As executive editor, I oversaw the development of the journal's content, solicited submissions, worked with authors to improve their writings and made final decisions about which submissions to include. Thankfully, I did very little with respect to financing, layout and printing, to which the financial solvency of the organization and the high quality of the journal's appearance attest. I offer my thanks to all contributors, editors and to the layout team; it was truly a pleasure to work with all of you.

My primary purpose in this post is to explain why we prepared and published the Telos. After all, there are many, many Christian publications in United States, some publish articles by the most thoughtful and effective writers in world, and most go unread. With one exception, students authored our journal's features, and most of us wrote on subjects of which there are true scholars. Isn't the Telos just a part of the bloat of mediocre Christian publications?

The answer is a qualified "Yes." We do not claim that the journal contains any new or original thought or scholarship, except insofar as every individual who writes anything about anything provides a new perspective on her subject. However, truly new Christian thought is rare - the text and teachings of the New Testament have not changed in some 2000 years, and these are the core of Christianity. Even the most learned and seminal Christian scholars write to affirm an ancient and unwavering Gospel. What we have to say has been said hundreds of times before, and is all the better for it.

Furthermore, even if our message is not new, our audience is. The Telos is now widely available to the Williams campus, and we will soon distribute it to local churches. Many people who would never attend a Sunday service, open a Bible or ask another person about her religious beliefs will read this publication and be confronted with the good news of Christ, some for the first time. Many will scoff at this message, some will become temporarily curious, and a perhaps a few will come to accept and proclaim it. We do not know. However, we obey Christ's commission to make disciples of all nations as we obey all of God's commands, ignorant of the outcome of our actions, and unconcerned about the originality of our means. Publishing the Telos is a part of that obedience.

Friday, May 15, 2009

Horrible Cinema, Essential Review

"Renowned scheister Dan Brown nervously fingered his stack of gold coins, a sign of both his vast fortune and his insecurity."

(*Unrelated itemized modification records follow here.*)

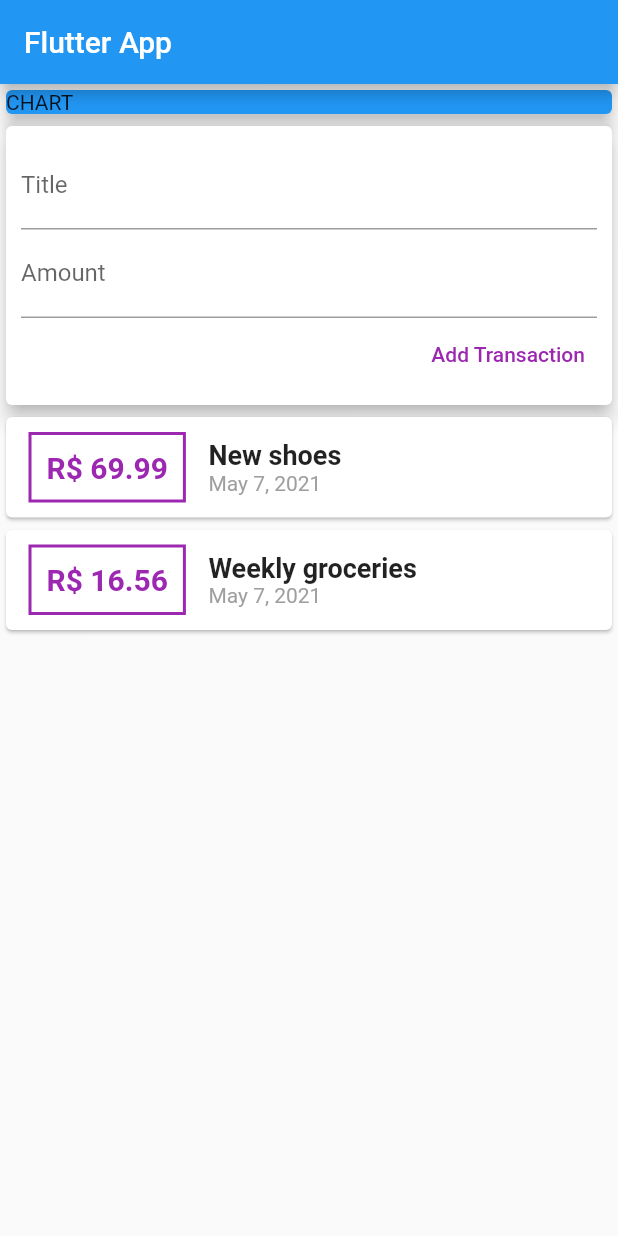
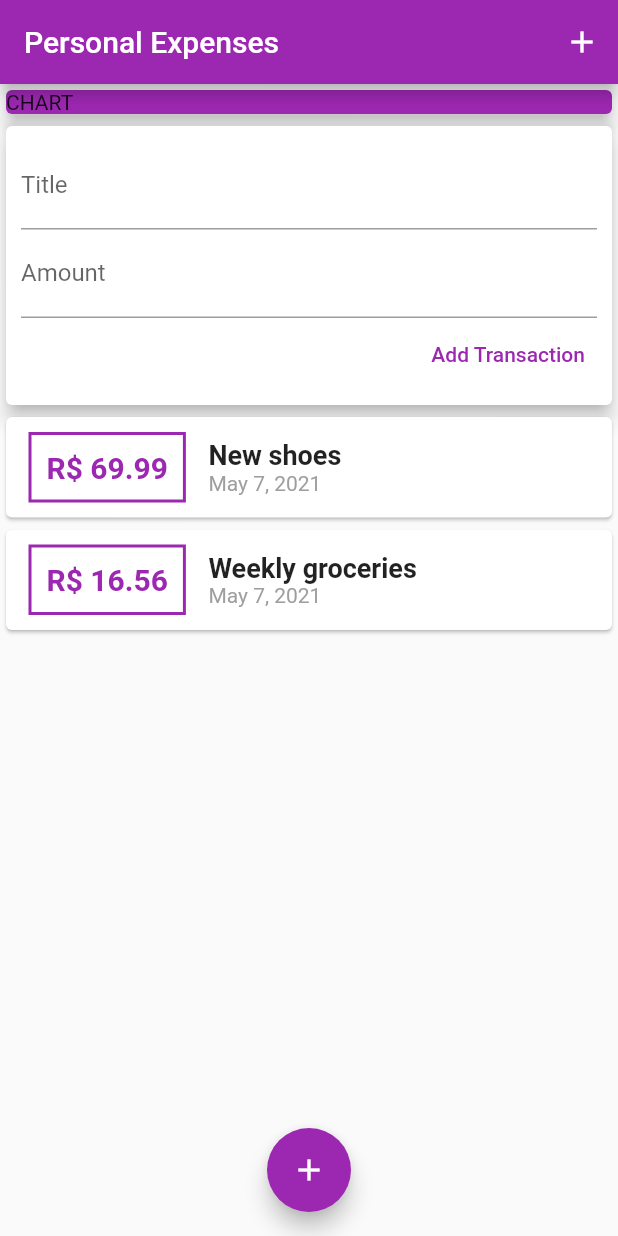
Before and after one commit to VazMF/personal-expenses-app, a Flutter app: the screen it shows after launch, on a phone screen of 412 x 824 dp. Run offline on Flutter 3.47's test engine with Material 2 defaults, Android fonts, the phone set to English and light mode, and no system bars.

Commit message:
Adicionando botoes

```diff
--- a/lib/main.dart
+++ b/lib/main.dart
@@ -23,7 +23,14 @@ class MyHomePage extends StatelessWidget {
   Widget build(BuildContext context) {
     return Scaffold(
       appBar: AppBar(
-        title: Text('Flutter App'),
+        title: Text('Personal Expenses'),
+        backgroundColor: Colors.purple,
+        actions: <Widget>[
+          IconButton(
+            icon: Icon(Icons.add),
+            onPressed: () {},
+          )
+        ],
       ),
       body: SingleChildScrollView(
         child: Column(
@@ -33,7 +40,7 @@ class MyHomePage extends StatelessWidget {
             Container(
               width: double.infinity,
               child: Card(
-                color: Colors.blue,
+                color: Colors.purple,
                 child: Text('CHART'),
                 elevation: 5,
               ),
@@ -42,6 +49,12 @@ class MyHomePage extends StatelessWidget {
           ],
         ),
       ),
+      floatingActionButtonLocation: FloatingActionButtonLocation.centerFloat,
+      floatingActionButton: FloatingActionButton(
+        child: Icon(Icons.add),
+        onPressed: () {},
+        backgroundColor: Colors.purple,
+      ),
     );
   }
 }
```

Oops. I wasn't supposed to do that. The new Dan Brown novel isn't slated for release for some time, and now I will likely have to spend the next 500 pages running from the hordes of ancient secret societies at Brown's command.

In fact, today marks the release of the film adaptation of Brown's Angels and Demons, whose sequel, the Da Vinci Code, is undoubtedly the worst novel I have ever finished, and I did not bother with the film. However, this New Yorker review of both is so amusing that it almost makes me grateful for the novel's existence.

Song of the Day #28

A sense of humor is necessary but not sufficient to be a great songwriter.

Motorpsycho Nightmare - Bob Dylan

Tuesday, May 12, 2009

Song of the Day #27

From my all-time favorite rock album:

Im Not Down - The Clash

Friday, May 8, 2009

Song of the Day #23

For many, Journey's Don't Stop Believin' is the ultimate cheese rocker, as its ubiquity at drunken sing-alongs indicates. I'm not a huge fan of drunkenness or sing-alongs, so my favorite arena ballad is today's song, self-aware enough to be camp, which is far preferable to cheese.

Take It On The Run - REO Speedwagon

Thursday, May 7, 2009

You Read It Ironically

Good-natured ribbing:

Tuesday, May 5, 2009

Song of the Day #22

Just released today:


Friday, May 1, 2009

Song of the Day #21

New England Ultimate Regionals are this weekend. We are seeded third. We must place in the top 2 to qualify for Nationals. We have beaten the seconded-seeded team. Only one song could commemorate such a weekend.

Ill Make A Man Out Of You - Disney